Crossing a bridge today—eyes on the traffic and mind already on the other side—it’s all too easy to pass over the span without reflecting on its engineering, its aesthetics, and its history. This online collection considers bridges not merely as structures but also as important visual cues and metaphors: they join what is separated; they increase communication; they facilitate circulation; they are social and cultural constructions, as well as feats of engineering.

Claude Monet. Water Lilies and Japanese Bridge, 1899. Oil on canvas. From the Collection of William Church Osborn, Class of 1883, trustee of Princeton University (y1972-15)

Examining pictures of bridges raises many questions.
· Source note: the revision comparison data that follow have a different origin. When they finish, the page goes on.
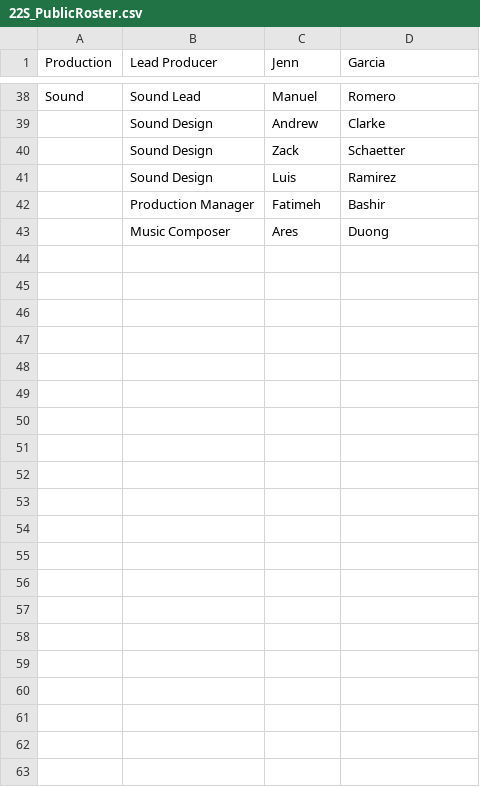
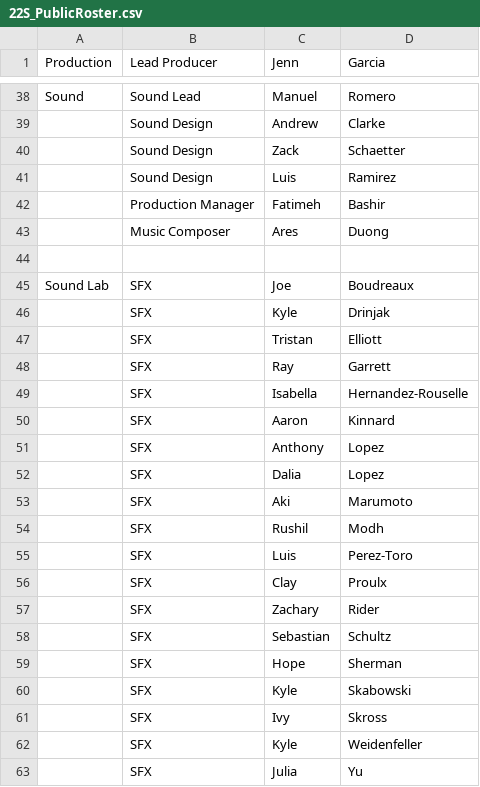
Before and after one commit to metalac190/GhostHouse, a CSV file: Assets/_Game/Levels/06_Credits/Data/22S_PublicRoster.csv, drawn as a sheet; only a part is shown, gaps mark what is left out; the diff names each change by its address in the sheet, - before the commit and + after, or states it on an @@ line.

Commit message:
added sound lab

```diff
--- a/Assets/_Game/Levels/06_Credits/Data/22S_PublicRoster.csv
+++ b/Assets/_Game/Levels/06_Credits/Data/22S_PublicRoster.csv
+row 44: (empty)
+row 45: Sound Lab | SFX | Joe | Boudreaux
+row 46:  | SFX | Kyle | Drinjak
+row 47:  | SFX | Tristan | Elliott
+row 48:  | SFX | Ray | Garrett
+row 49:  | SFX | Isabella | Hernandez-Rouselle
+row 50:  | SFX | Aaron | Kinnard
+row 51:  | SFX | Anthony | Lopez
+row 52:  | SFX | Dalia | Lopez
+row 53:  | SFX | Aki | Marumoto
+row 54:  | SFX | Rushil | Modh
+row 55:  | SFX | Luis | Perez-Toro
+row 56:  | SFX | Clay | Proulx
+row 57:  | SFX | Zachary | Rider
+row 58:  | SFX | Sebastian | Schultz
+row 59:  | SFX | Hope | Sherman
+row 60:  | SFX | Kyle | Skabowski
+row 61:  | SFX | Ivy | Skross
+row 62:  | SFX | Kyle | Weidenfeller
+row 63:  | SFX | Julia | Yu
```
For example, featured at the Art Museum is Water Lilies and Japanese Bridge by Claude Monet. What does the bridge signify in paintings by Monet and by many of his contemporaries? From the early nineteenth century to the early twentieth century, bridges were also significant pictorial elements in Japanese landscape prints. Can bridges depicted by nineteenth- and twentieth-century Western artists and masters of Japanese prints jointly tell a history of mutual artistic influence? One of the most famous paintings in the Museum's Asian art collection is Mind Landscape of Xie Youyu by the Yuan dynasty (1260–1368) painter Zhao Mengfu 趙孟頫 (1254–1322). How can the stone steps of the bridge in this painting help to define a liminal link between one’s inner world and the outside world? Five paintings from the collections have been selected to demonstrate the bridge as this type of liminal formation in Chinese landscape art. Putting prints and photographs of the imposing and massive structure of the Brooklyn Bridge alongside photographs of bridges designed by Swiss structural designers such as Robert Maillart (1872–1940) in the twentieth century, how might images of bridges serve as cues to reflect a changing attitude toward nature?
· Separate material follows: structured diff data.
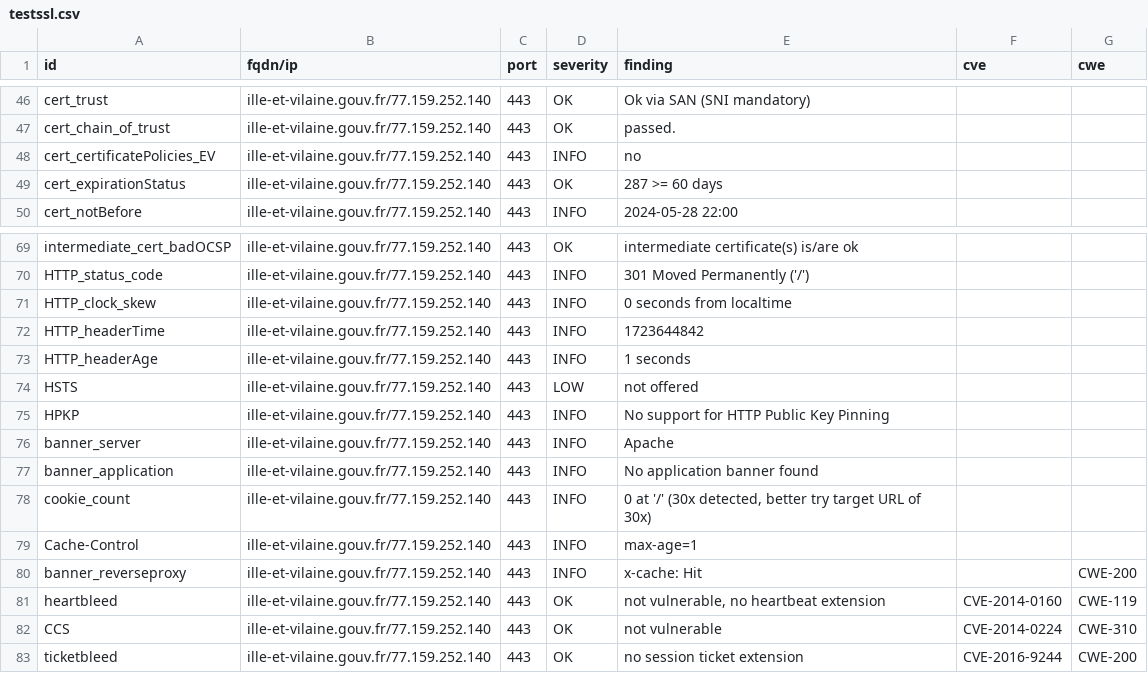
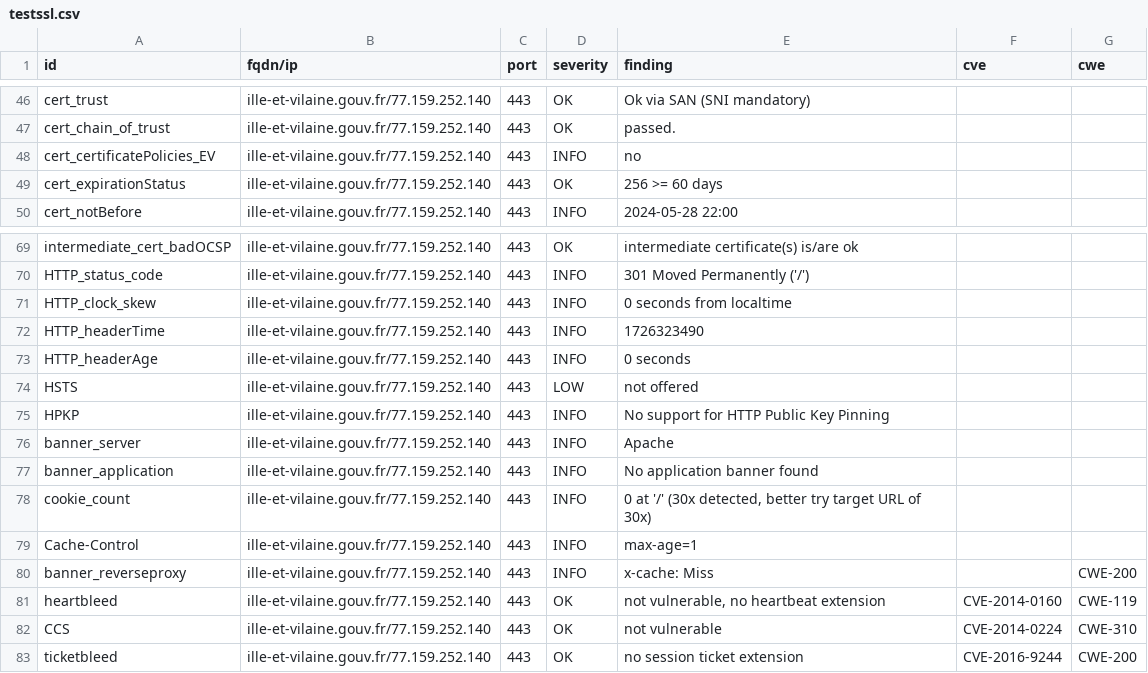
Before and after one commit to GKO-org/dashlordPrd5, a CSV file: results/aHR0cHM6Ly9pbGxlLWV0LXZpbGFpbmUuZ291di5mcg==/testssl.csv, drawn as a sheet; only a part is shown, gaps mark what is left out.

```diff
--- a/results/aHR0cHM6Ly9pbGxlLWV0LXZpbGFpbmUuZ291di5mcg==/testssl.csv
+++ b/results/aHR0cHM6Ly9pbGxlLWV0LXZpbGFpbmUuZ291di5mcg==/testssl.csv
@@ -48,3 +48,3 @@
 "cert_certificatePolicies_EV","ille-et-vilaine.gouv.fr/77.159.252.140","443","INFO","no","",""
-"cert_expirationStatus","ille-et-vilaine.gouv.fr/77.159.252.140","443","OK","287 >= 60 days","",""
+"cert_expirationStatus","ille-et-vilaine.gouv.fr/77.159.252.140","443","OK","256 >= 60 days","",""
 "cert_notBefore","ille-et-vilaine.gouv.fr/77.159.252.140","443","INFO","2024-05-28 22:00","",""
@@ -71,4 +71,4 @@
 "HTTP_clock_skew","ille-et-vilaine.gouv.fr/77.159.252.140","443","INFO","0 seconds from localtime","",""
-"HTTP_headerTime","ille-et-vilaine.gouv.fr/77.159.252.140","443","INFO","1723644842","",""
-"HTTP_headerAge","ille-et-vilaine.gouv.fr/77.159.252.140","443","INFO","1 seconds","",""
+"HTTP_headerTime","ille-et-vilaine.gouv.fr/77.159.252.140","443","INFO","1726323490","",""
+"HTTP_headerAge","ille-et-vilaine.gouv.fr/77.159.252.140","443","INFO","0 seconds","",""
 "HSTS","ille-et-vilaine.gouv.fr/77.159.252.140","443","LOW","not offered","",""
@@ -79,3 +79,3 @@
 "Cache-Control","ille-et-vilaine.gouv.fr/77.159.252.140","443","INFO","max-age=1","",""
-"banner_reverseproxy","ille-et-vilaine.gouv.fr/77.159.252.140","443","INFO","x-cache: Hit","","CWE-200"
+"banner_reverseproxy","ille-et-vilaine.gouv.fr/77.159.252.140","443","INFO","x-cache: Miss","","CWE-200"
 "heartbleed","ille-et-vilaine.gouv.fr/77.159.252.140","443","OK","not vulnerable, no heartbeat extension","CVE-2014-0160","CWE-119"
```
Also changed, not shown: 11 other files.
Resolving all of these questions is impossible, but what can be learned from such an exploration is rewarding. The questions raised bear directly on our understanding of issues like spatial liminality, mutual artistic influences, and the relationship between humans and nature. Works have been from selected across curatorial areas: American art, Asian art, European painting and sculpture, photography, prints and drawings, and Princeton portraits. I have also included four photographs of bridges discussed in the traveling exhibition The Art of Structural Design: A Swiss Legacy. The works are organized into four sections:

  1. A Liminal Space: Bridges in Chinese Landscape Art
  2. “Bridging” the East and West: Japonisme and Reverse
  3. Redefining the Sublime: Bridges’ Conquest over Nature
  4. Becoming One: Bridges in Natural Landscapes

While reviewing and cataloging the Art Museum’s exhibition history, I was impressed to discover that throughout the four decades of exhibition history I cataloged electronically, the Museum held at least five exhibitions[1] related to bridges. Produced in collaboration with the University’s School of Engineering, these exhibitions welcomed new audiences to the Art Museum, broadening their understanding of the role played by design and aesthetics in relation to structural considerations.             

I would like to give special thanks to Cathryn Goodwin, manager of collections information, and Sarah Brown, collections information associate, for their full support in my process of searching for related pieces among the Art Museum’s over 92,000 artworks and obtaining image rights. I would also like to thank Cary Liu, the Nancy and Peter Lee Curator of Asian Art, and Zoe Kwok, assistant curator of Asian art, for their comments on the framework of this collection theme and for bringing many lesser-known but intriguing pieces in the Asian art collection to my attention.

I see these categories as a starting point to “bridge” the Museum's collections and welcome your ideas for other themes or works to be included. 

Yifan Zou, M.A. Candidate in Chinese art, University of Pennsylvania; Information and Technology Summer 2016 Intern


[1] 1972, Bridges and Sculptures, in collaboration with the Department of Civil Engineering for the 100th anniversary of the birth of Robert Maillart; 1974, the Eads Bridge, prepared by the Art Museum and Civil Engineering; 1976, Robert Maillart, photographs and drawings lent by Prof. David Billington (Gordon Y. S. Wu Professor of Engineering, Emeritus); 1978, Bridges of Christian Menn, organized by the School of Engineering; 1982, Bridges of Christian Menn, organized by the School of Engineering, lecture by Prof. Menn